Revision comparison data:
+===+

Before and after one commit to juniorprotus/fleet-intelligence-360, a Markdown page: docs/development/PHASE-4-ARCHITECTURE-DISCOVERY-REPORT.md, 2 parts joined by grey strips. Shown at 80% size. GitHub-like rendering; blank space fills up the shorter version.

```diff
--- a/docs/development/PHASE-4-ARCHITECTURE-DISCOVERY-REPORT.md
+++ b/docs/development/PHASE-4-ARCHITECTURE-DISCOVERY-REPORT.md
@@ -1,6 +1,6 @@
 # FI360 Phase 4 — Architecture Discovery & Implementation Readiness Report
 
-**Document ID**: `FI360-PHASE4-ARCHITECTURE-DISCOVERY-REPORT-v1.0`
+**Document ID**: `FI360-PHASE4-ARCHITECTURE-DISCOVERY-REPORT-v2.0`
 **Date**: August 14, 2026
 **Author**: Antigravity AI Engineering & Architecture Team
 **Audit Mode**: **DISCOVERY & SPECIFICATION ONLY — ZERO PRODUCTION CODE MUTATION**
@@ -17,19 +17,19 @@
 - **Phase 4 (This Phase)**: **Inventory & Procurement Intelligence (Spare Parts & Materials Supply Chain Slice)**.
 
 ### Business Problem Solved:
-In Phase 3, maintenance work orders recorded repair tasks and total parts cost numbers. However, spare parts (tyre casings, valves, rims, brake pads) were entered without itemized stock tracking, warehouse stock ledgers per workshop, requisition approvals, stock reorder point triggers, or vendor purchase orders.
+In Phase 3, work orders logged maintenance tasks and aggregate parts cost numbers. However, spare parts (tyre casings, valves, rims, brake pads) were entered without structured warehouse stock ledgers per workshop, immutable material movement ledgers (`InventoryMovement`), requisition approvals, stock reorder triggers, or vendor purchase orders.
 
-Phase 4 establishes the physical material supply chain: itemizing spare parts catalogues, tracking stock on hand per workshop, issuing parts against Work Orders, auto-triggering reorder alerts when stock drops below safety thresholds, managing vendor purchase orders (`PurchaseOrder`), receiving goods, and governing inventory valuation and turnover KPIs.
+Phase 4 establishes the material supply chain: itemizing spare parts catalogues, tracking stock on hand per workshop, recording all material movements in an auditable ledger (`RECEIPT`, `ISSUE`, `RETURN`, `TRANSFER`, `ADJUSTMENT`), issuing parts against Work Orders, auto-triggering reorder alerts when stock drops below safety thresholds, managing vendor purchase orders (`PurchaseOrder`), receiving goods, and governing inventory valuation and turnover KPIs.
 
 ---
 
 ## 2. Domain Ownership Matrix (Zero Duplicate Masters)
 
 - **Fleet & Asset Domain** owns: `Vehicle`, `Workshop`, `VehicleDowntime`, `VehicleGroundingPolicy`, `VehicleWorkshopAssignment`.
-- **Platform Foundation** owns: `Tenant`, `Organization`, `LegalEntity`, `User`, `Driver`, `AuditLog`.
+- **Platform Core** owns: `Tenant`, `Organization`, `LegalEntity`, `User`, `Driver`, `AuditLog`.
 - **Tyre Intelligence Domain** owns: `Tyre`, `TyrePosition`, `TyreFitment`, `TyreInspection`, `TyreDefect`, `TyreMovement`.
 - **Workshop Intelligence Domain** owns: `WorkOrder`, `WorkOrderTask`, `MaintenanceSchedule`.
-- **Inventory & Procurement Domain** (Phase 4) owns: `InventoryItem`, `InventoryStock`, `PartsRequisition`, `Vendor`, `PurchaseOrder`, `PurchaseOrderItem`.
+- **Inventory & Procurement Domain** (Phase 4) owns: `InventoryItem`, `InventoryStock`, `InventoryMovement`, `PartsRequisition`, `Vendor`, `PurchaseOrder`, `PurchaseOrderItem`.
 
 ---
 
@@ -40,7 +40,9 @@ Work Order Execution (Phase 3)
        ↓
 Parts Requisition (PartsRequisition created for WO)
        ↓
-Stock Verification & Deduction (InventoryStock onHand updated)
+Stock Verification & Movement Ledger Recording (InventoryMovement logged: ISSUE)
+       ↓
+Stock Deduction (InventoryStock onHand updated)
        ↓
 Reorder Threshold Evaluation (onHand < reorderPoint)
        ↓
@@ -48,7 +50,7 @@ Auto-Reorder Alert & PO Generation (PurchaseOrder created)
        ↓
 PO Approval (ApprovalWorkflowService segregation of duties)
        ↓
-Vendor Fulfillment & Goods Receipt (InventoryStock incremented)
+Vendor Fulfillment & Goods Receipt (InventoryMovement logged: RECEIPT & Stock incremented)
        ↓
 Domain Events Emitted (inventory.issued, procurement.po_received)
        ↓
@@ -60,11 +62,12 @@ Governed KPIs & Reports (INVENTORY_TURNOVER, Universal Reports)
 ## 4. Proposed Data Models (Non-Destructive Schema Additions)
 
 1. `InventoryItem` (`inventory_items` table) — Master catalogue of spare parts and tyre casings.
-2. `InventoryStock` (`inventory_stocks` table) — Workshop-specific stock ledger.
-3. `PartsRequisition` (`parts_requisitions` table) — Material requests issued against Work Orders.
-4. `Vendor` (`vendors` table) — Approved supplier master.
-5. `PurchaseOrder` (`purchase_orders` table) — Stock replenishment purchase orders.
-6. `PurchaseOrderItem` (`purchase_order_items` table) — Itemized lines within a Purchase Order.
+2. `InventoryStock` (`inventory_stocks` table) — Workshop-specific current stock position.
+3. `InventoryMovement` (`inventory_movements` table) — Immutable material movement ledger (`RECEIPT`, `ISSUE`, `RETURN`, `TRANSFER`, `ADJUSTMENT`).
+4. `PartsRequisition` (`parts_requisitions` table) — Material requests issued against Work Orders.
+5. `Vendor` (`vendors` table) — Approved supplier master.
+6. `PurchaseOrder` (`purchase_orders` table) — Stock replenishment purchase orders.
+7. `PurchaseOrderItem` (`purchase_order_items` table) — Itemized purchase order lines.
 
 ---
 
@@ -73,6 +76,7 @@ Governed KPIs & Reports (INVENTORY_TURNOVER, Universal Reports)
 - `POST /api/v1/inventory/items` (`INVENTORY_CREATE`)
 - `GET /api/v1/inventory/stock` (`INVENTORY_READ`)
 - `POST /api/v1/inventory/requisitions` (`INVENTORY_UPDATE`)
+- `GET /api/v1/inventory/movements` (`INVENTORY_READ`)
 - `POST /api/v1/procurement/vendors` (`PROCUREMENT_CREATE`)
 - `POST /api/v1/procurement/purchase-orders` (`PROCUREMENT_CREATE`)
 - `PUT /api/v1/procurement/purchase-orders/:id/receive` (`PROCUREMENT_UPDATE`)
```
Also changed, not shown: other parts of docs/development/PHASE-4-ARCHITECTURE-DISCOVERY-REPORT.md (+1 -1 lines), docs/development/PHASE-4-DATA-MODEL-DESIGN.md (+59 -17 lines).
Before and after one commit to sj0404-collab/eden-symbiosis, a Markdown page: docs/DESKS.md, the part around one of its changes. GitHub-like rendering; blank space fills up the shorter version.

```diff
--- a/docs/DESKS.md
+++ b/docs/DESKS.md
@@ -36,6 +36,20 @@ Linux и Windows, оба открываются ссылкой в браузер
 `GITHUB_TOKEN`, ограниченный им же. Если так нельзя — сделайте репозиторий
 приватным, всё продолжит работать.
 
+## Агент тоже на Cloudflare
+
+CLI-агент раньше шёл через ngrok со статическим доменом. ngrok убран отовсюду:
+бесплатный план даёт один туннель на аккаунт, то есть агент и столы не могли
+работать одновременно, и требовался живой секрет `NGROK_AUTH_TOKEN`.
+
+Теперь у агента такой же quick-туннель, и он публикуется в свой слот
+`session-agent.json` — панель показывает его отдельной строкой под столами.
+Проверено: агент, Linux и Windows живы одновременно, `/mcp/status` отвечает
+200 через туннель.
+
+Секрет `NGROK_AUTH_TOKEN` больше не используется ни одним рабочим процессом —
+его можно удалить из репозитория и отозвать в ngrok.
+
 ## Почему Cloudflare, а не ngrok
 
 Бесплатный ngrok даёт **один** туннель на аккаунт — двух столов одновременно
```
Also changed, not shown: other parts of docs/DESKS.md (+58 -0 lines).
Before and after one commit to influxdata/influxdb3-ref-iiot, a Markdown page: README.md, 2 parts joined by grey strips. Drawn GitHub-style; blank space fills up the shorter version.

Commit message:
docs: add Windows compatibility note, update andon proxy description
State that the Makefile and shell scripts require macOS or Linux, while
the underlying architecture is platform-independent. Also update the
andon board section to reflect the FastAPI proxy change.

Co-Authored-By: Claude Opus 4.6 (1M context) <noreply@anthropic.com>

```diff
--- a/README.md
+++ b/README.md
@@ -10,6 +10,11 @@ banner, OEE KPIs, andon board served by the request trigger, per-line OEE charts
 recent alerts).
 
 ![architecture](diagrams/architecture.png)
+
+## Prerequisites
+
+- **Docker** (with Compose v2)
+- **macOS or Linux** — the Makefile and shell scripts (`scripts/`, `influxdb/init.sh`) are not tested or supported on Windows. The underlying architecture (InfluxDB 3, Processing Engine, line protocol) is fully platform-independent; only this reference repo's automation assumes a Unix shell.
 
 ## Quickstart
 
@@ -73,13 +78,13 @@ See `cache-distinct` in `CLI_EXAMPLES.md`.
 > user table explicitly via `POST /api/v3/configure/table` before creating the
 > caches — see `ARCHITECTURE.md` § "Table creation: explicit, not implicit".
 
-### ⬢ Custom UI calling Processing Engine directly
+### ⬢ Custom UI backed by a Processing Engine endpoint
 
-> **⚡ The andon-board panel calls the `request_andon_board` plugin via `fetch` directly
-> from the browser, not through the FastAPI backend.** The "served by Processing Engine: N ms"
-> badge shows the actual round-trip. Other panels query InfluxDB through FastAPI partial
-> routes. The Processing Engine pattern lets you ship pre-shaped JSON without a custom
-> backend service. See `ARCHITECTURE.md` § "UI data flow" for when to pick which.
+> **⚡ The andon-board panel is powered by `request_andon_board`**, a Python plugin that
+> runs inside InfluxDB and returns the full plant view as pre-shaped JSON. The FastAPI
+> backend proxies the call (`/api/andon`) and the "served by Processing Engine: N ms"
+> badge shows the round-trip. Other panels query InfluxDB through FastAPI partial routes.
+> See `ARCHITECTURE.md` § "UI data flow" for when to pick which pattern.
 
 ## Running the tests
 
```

+===+

◆ Action item ◆
Look over the records above and filter for each line with the word "macOS".

◆ Answer space ◆
State that the Makefile and shell scripts require macOS or Linux, while
+- **macOS or Linux** — the Makefile and shell scripts (`scripts/`, `influxdb/init.sh`) are not tested or supported on Windows. The underlying architecture (InfluxDB 3, Processing Engine, line protocol) is fully platform-independent; only this reference repo's automation assumes a Unix shell.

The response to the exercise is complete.